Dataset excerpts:
= = = = = = =

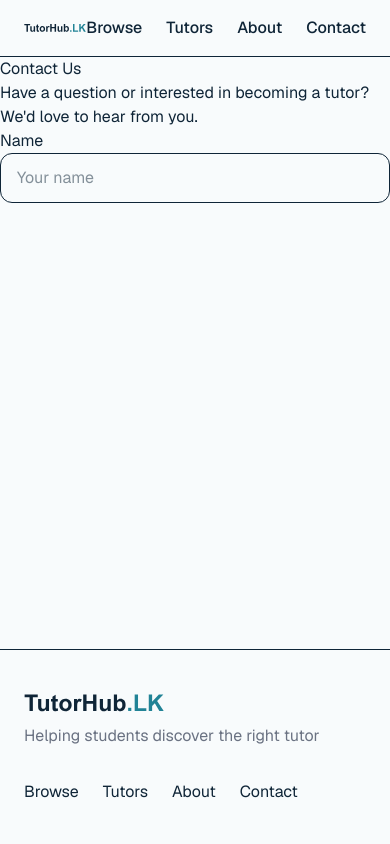
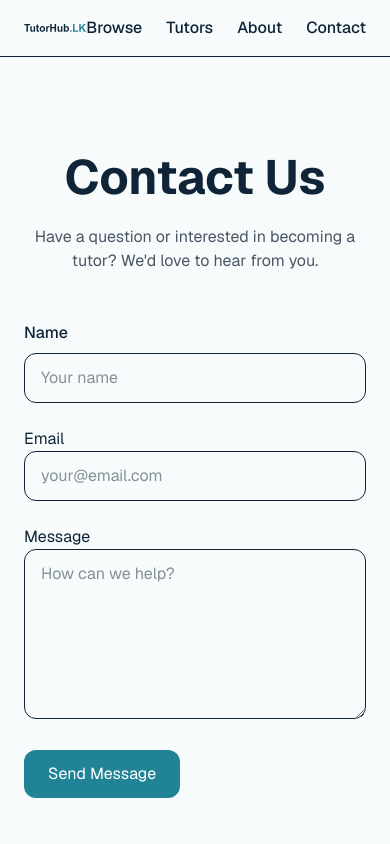
Before and after one commit to DinukaD-24/tutor-platform, a Next.js app: page /contact in a window 390 px wide. Shown: the top 844 px of the page. Built offline with nearby package versions, Linux system fonts and the light colour scheme.

Commit message:
feat: enhance about and contact pages with improved layout and styling; add responsive design elements and form functionality

```diff
--- a/src/app/about/page.js
+++ b/src/app/about/page.js
@@ -1,25 +1,25 @@
 export default function AboutPage () {
     return (
-        <section>
+        <section className="pt-24">
 
-            <div>
-                <h1>
+            <div className="max-w-5xl mx-auto px-6">
+                <h1 className="text-5xl font-bold text-center mb-6">
                     About TutorHub
                 </h1>
 
-                <p>
+                <p className="text-center text-gray-600 max-w-3xl mx-auto mb-16">
                     TutorHub helps students discover free learning resources
                     while giving tutors a platform to showcase their teaching
                     style and reach more students.
                 </p>
 
-                <div>
+                <div className="space-y-16">
                     <div>
-                        <h2>
+                        <h2 className="text-3xl font-bold mb-4">
                             Our Mission
                         </h2>
 
-                        <p>
+                        <p className="text-gray-600 leading-8">
                             Finding the right tutor can be difficult. Many
                             talented university students and tutors struggle
                             to reach students, while students struggle to
@@ -30,11 +30,11 @@ export default function AboutPage () {
                     </div>
 
                     <div>
-                        <h2>
+                        <h2 className="text-3xl font-bold mb-4">
                             How TutorHub Works
                         </h2>
 
-                        <p>
+                        <p className="text-gray-600 leading-8">
                             Tutors share educational vidoes and study materials.
                             Students can explore lessons by syllabus, grade,
                             subject, and topic while discovering teaching styles
@@ -42,11 +42,11 @@ export default function AboutPage () {
                         </p>
 
                         <div>
-                            <h2>
+                            <h2 className="text-3xl font-bold mt-4 mb-4">
                                 Benefits for Students
                             </h2>
 
-                            <ul>
+                            <ul className="list-disc ml-6 text-gray-600 space-y-2">
                                 <li>Free learning resources</li>
                                 <li>Multiple tutors for every subject</li>
                                 <li>Downloadable study materials</li>
@@ -55,11 +55,11 @@ export default function AboutPage () {
                         </div>
 
                         <div>
-                            <h2>
+                            <h2 className="text-3xl font-bold mt-4 mb-4">
                                 Benefits for Tutors
                             </h2>
 
-                            <ul>
+                            <ul className="list-disc ml-6 text-gray-600 space-y-2">
                                 <li>Promote teaching content</li>
                                 <li>reach new students</li>
                                 <li>Build credibility</li>
@@ -68,11 +68,11 @@ export default function AboutPage () {
                         </div>
 
                         <div>
-                            <h2>
+                            <h2 className="text-3xl font-bold mt-4 mb-4">
                                 Future Vision
                             </h2>
 
-                            <p>
+                            <p className="text-gray-600 leading-8">
                                 We aim to become Sri Lanka's largest educational
                                 discovery platform, helping students find the right
                                 tutors across local and international syllabuses.
--- a/src/app/contact/page.js
+++ b/src/app/contact/page.js
@@ -1,21 +1,21 @@
 export default function ContactPage() {
     return (
-        <section>
-            <div>
+        <section className="pt-24">
+            <div className="max-w-3xl mx-auto px-6">
 
-                <h1>
+                <h1 className="text-5xl font-bold text-center mb-6">
                     Contact Us
                 </h1>
 
-                <p>
+                <p className="text-center text-gray-600 mb-12">
                     Have a question or interested in becoming a tutor?
                     We'd love to hear from you.
                 </p>
 
-                <form>
+                <form className="space-y-6">
 
                     <div>
-                        <label>
+                        <label className="block mb-2 font-medium">
                             Name
                         </label>
 
@@ -25,8 +25,46 @@ export default function ContactPage() {
                             placeholder="Your name"
                         />
                     </div>
+
+                    <div>
+                        <label>
+                            Email
+                        </label>
+
+                        <input
+                            type="email"
+                            className="w-full border rounded-xl px-4 py-3"
+                            placeholder="your@email.com"
+                        />
+                    </div>
+
+                    <div>
+                        <label>
+                            Message
+                        </label>
+
+                        <textarea
+                            rows="6"
+                            className="w-full border rounded-xl px-4 py-3"
+                            placeholder="How can we help?"
+                        />
+                    </div>
+
+                    <button
+                        type="submit"
+                        className="px-6
+                        py-3
+                        bg-primary
+                        text-white
+                        rounded-xl
+                        hover:bg-primary-dark
+                        transition
+                    "
+                    >
+                        Send Message
+                    </button>
                 </form>
             </div>
         </section>
-    )
+    );
 }
```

= = = = = = =

ACTION ITEM. Copy the data above word for word. Pictures stay out.

SOLUTION TO THE PROBLEM.
Before and after one commit to DinukaD-24/tutor-platform, a Next.js app: page /contact in a window 390 px wide. Shown: the top 844 px of the page. Built offline with nearby package versions, Linux system fonts and the light colour scheme.

Commit message:
feat: enhance about and contact pages with improved layout and styling; add responsive design elements and form functionality

```diff
--- a/src/app/about/page.js
+++ b/src/app/about/page.js
@@ -1,25 +1,25 @@
 export default function AboutPage () {
     return (
-        <section>
+        <section className="pt-24">
 
-            <div>
-                <h1>
+            <div className="max-w-5xl mx-auto px-6">
+                <h1 className="text-5xl font-bold text-center mb-6">
                     About TutorHub
                 </h1>
 
-                <p>
+                <p className="text-center text-gray-600 max-w-3xl mx-auto mb-16">
                     TutorHub helps students discover free learning resources
                     while giving tutors a platform to showcase their teaching
                     style and reach more students.
                 </p>
 
-                <div>
+                <div className="space-y-16">
                     <div>
-                        <h2>
+                        <h2 className="text-3xl font-bold mb-4">
                             Our Mission
                         </h2>
 
-                        <p>
+                        <p className="text-gray-600 leading-8">
                             Finding the right tutor can be difficult. Many
                             talented university students and tutors struggle
                             to reach students, while students struggle to
@@ -30,11 +30,11 @@ export default function AboutPage () {
                     </div>
 
                     <div>
-                        <h2>
+                        <h2 className="text-3xl font-bold mb-4">
                             How TutorHub Works
                         </h2>
 
-                        <p>
+                        <p className="text-gray-600 leading-8">
                             Tutors share educational vidoes and study materials.
                             Students can explore lessons by syllabus, grade,
                             subject, and topic while discovering teaching styles
@@ -42,11 +42,11 @@ export default function AboutPage () {
                         </p>
 
                         <div>
-                            <h2>
+                            <h2 className="text-3xl font-bold mt-4 mb-4">
                                 Benefits for Students
                             </h2>
 
-                            <ul>
+                            <ul className="list-disc ml-6 text-gray-600 space-y-2">
                                 <li>Free learning resources</li>
                                 <li>Multiple tutors for every subject</li>
                                 <li>Downloadable study materials</li>
@@ -55,11 +55,11 @@ export default function AboutPage () {
                         </div>
 
                         <div>
-                            <h2>
+                            <h2 className="text-3xl font-bold mt-4 mb-4">
                                 Benefits for Tutors
                             </h2>
 
-                            <ul>
+                            <ul className="list-disc ml-6 text-gray-600 space-y-2">
                                 <li>Promote teaching content</li>
                                 <li>reach new students</li>
                                 <li>Build credibility</li>
@@ -68,11 +68,11 @@ export default function AboutPage () {
                         </div>
 
                         <div>
-                            <h2>
+                            <h2 className="text-3xl font-bold mt-4 mb-4">
                                 Future Vision
                             </h2>
 
-                            <p>
+                            <p className="text-gray-600 leading-8">
                                 We aim to become Sri Lanka's largest educational
                                 discovery platform, helping students find the right
                                 tutors across local and international syllabuses.
--- a/src/app/contact/page.js
+++ b/src/app/contact/page.js
@@ -1,21 +1,21 @@
 export default function ContactPage() {
     return (
-        <section>
-            <div>
+        <section className="pt-24">
+            <div className="max-w-3xl mx-auto px-6">
 
-                <h1>
+                <h1 className="text-5xl font-bold text-center mb-6">
                     Contact Us
                 </h1>
 
-                <p>
+                <p className="text-center text-gray-600 mb-12">
                     Have a question or interested in becoming a tutor?
                     We'd love to hear from you.
                 </p>
 
-                <form>
+                <form className="space-y-6">
 
                     <div>
-                        <label>
+                        <label className="block mb-2 font-medium">
                             Name
                         </label>
 
@@ -25,8 +25,46 @@ export default function ContactPage() {
                             placeholder="Your name"
                         />
                     </div>
+
+                    <div>
+                        <label>
+                            Email
+                        </label>
+
+                        <input
+                            type="email"
+                            className="w-full border rounded-xl px-4 py-3"
+                            placeholder="your@email.com"
+                        />
+                    </div>
+
+                    <div>
+                        <label>
+                            Message
+                        </label>
+
+                        <textarea
+                            rows="6"
+                            className="w-full border rounded-xl px-4 py-3"
+                            placeholder="How can we help?"
+                        />
+                    </div>
+
+                    <button
+                        type="submit"
+                        className="px-6
+                        py-3
+                        bg-primary
+                        text-white
+                        rounded-xl
+                        hover:bg-primary-dark
+                        transition
+                    "
+                    >
+                        Send Message
+                    </button>
                 </form>
             </div>
         </section>
-    )
+    );
 }
```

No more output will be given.